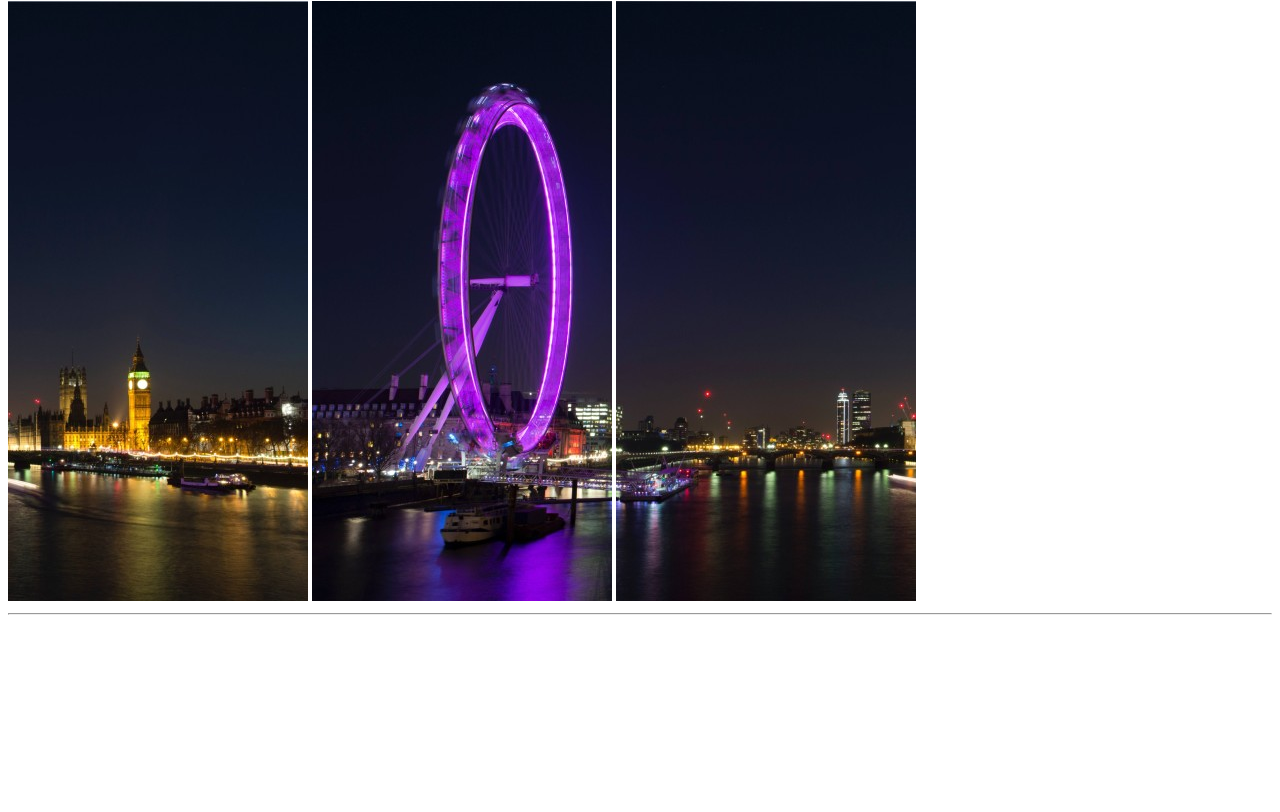
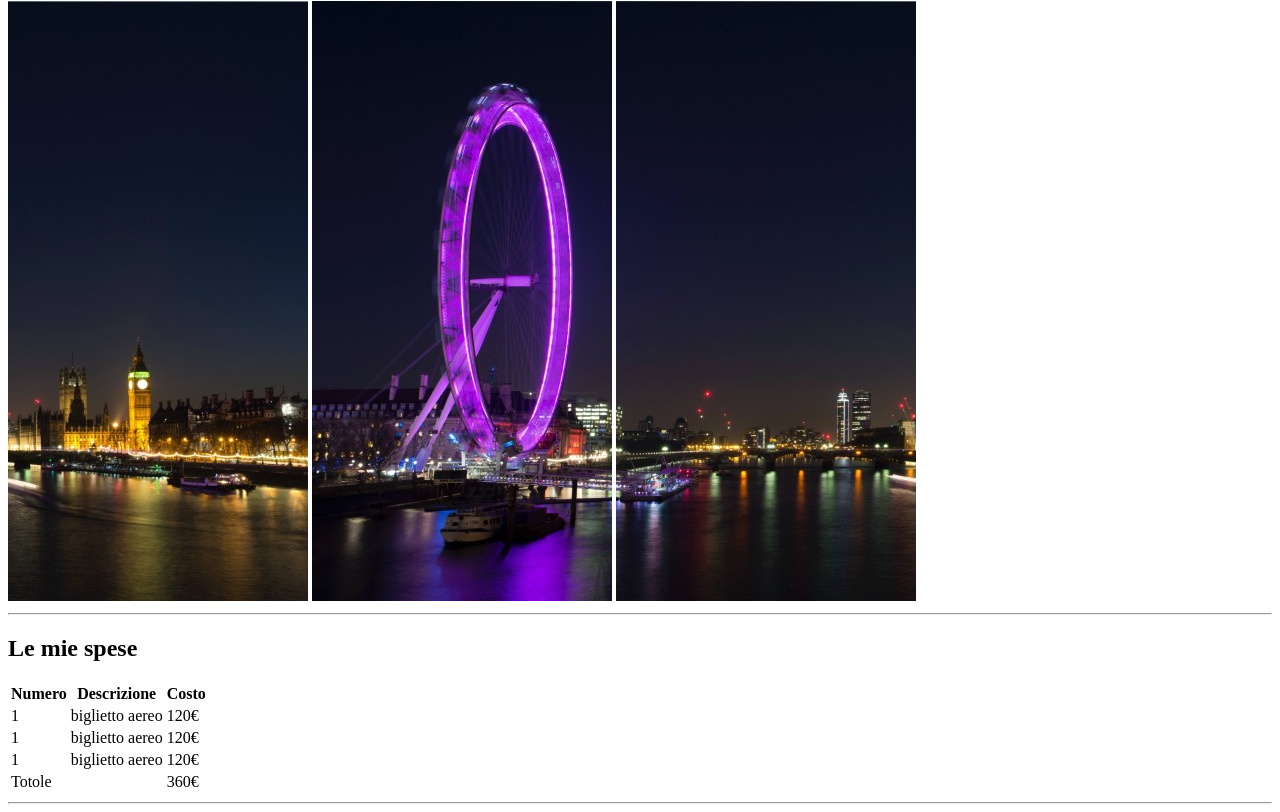
Before and after one commit to torone89/html-london-trip, a plain HTML site: page index.html in a window 1280 px wide. Shown: the part 79-891 px from the top of the page. Before the commit the page ends 800 px from the top, so only its background shows below. Drawn offline with Linux system fonts and the light colour scheme.

Commit message:
Adding Section Table "Le mie Spese"

```diff
--- a/index.html
+++ b/index.html
@@ -6,7 +6,7 @@
     <meta charset="UTF-8">
     <meta http-equiv="X-UA-Compatible" content="IE=edge">
     <meta name="viewport" content="width=device-width, initial-scale=1.0">
-    <meta name="author" class="Franncesco tovani">
+    <meta name="author" content="Franncesco tovani">
     <meta name="description" content="Londont Trip tips">
     <!-- icona non funzionante -->
     <link rel="icon" href="img/london.png" type="image/png">
@@ -24,6 +24,46 @@
     </header>
 
     <main>
+        <section id="lemiespese">
+            <h2>Le mie spese</h2>
+            <table>
+                <thead>
+                    <tr>
+                        <th>Numero</th>
+                        <th>Descrizione</th>
+                        <th>Costo</th>
+                    </tr>
+                </thead>
+                <tbody>
+                    <tr>
+                        <td>1</td>
+                        <td>biglietto aereo</td>
+                        <td>120&euro;</td>
+                    </tr>
+                    <tr>
+                        <td>1</td>
+                        <td>biglietto aereo</td>
+                        <td>120&euro;</td>
+                    </tr>
+                    <tr>
+                        <td>1</td>
+                        <td>biglietto aereo</td>
+                        <td>120&euro;</td>
+                    </tr>
+                <tfoot>
+                    <tr>
+                        <td>Totole</td>
+                        <td></td>
+                        <td>360&euro;</td>
+
+                    </tr>
+                </tfoot>
+            </table>
+
+            </tbody>
+            <hr />
+
+        </section>
 
     </main>
 
```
★ ★ ★
TASK TO COMPLETE: The preceding entries should be duplicated word for word; no picture belongs in the copy.

RESULT:
Before and after one commit to torone89/html-london-trip, a plain HTML site: page index.html in a window 1280 px wide. Shown: the part 79-891 px from the top of the page. Before the commit the page ends 800 px from the top, so only its background shows below. Drawn offline with Linux system fonts and the light colour scheme.

Commit message:
Adding Section Table "Le mie Spese"

```diff
--- a/index.html
+++ b/index.html
@@ -6,7 +6,7 @@
     <meta charset="UTF-8">
     <meta http-equiv="X-UA-Compatible" content="IE=edge">
     <meta name="viewport" content="width=device-width, initial-scale=1.0">
-    <meta name="author" class="Franncesco tovani">
+    <meta name="author" content="Franncesco tovani">
     <meta name="description" content="Londont Trip tips">
     <!-- icona non funzionante -->
     <link rel="icon" href="img/london.png" type="image/png">
@@ -24,6 +24,46 @@
     </header>
 
     <main>
+        <section id="lemiespese">
+            <h2>Le mie spese</h2>
+            <table>
+                <thead>
+                    <tr>
+                        <th>Numero</th>
+                        <th>Descrizione</th>
+                        <th>Costo</th>
+                    </tr>
+                </thead>
+                <tbody>
+                    <tr>
+                        <td>1</td>
+                        <td>biglietto aereo</td>
+                        <td>120&euro;</td>
+                    </tr>
+                    <tr>
+                        <td>1</td>
+                        <td>biglietto aereo</td>
+                        <td>120&euro;</td>
+                    </tr>
+                    <tr>
+                        <td>1</td>
+                        <td>biglietto aereo</td>
+                        <td>120&euro;</td>
+                    </tr>
+                <tfoot>
+                    <tr>
+                        <td>Totole</td>
+                        <td></td>
+                        <td>360&euro;</td>
+
+                    </tr>
+                </tfoot>
+            </table>
+
+            </tbody>
+            <hr />
+
+        </section>
 
     </main>
 
```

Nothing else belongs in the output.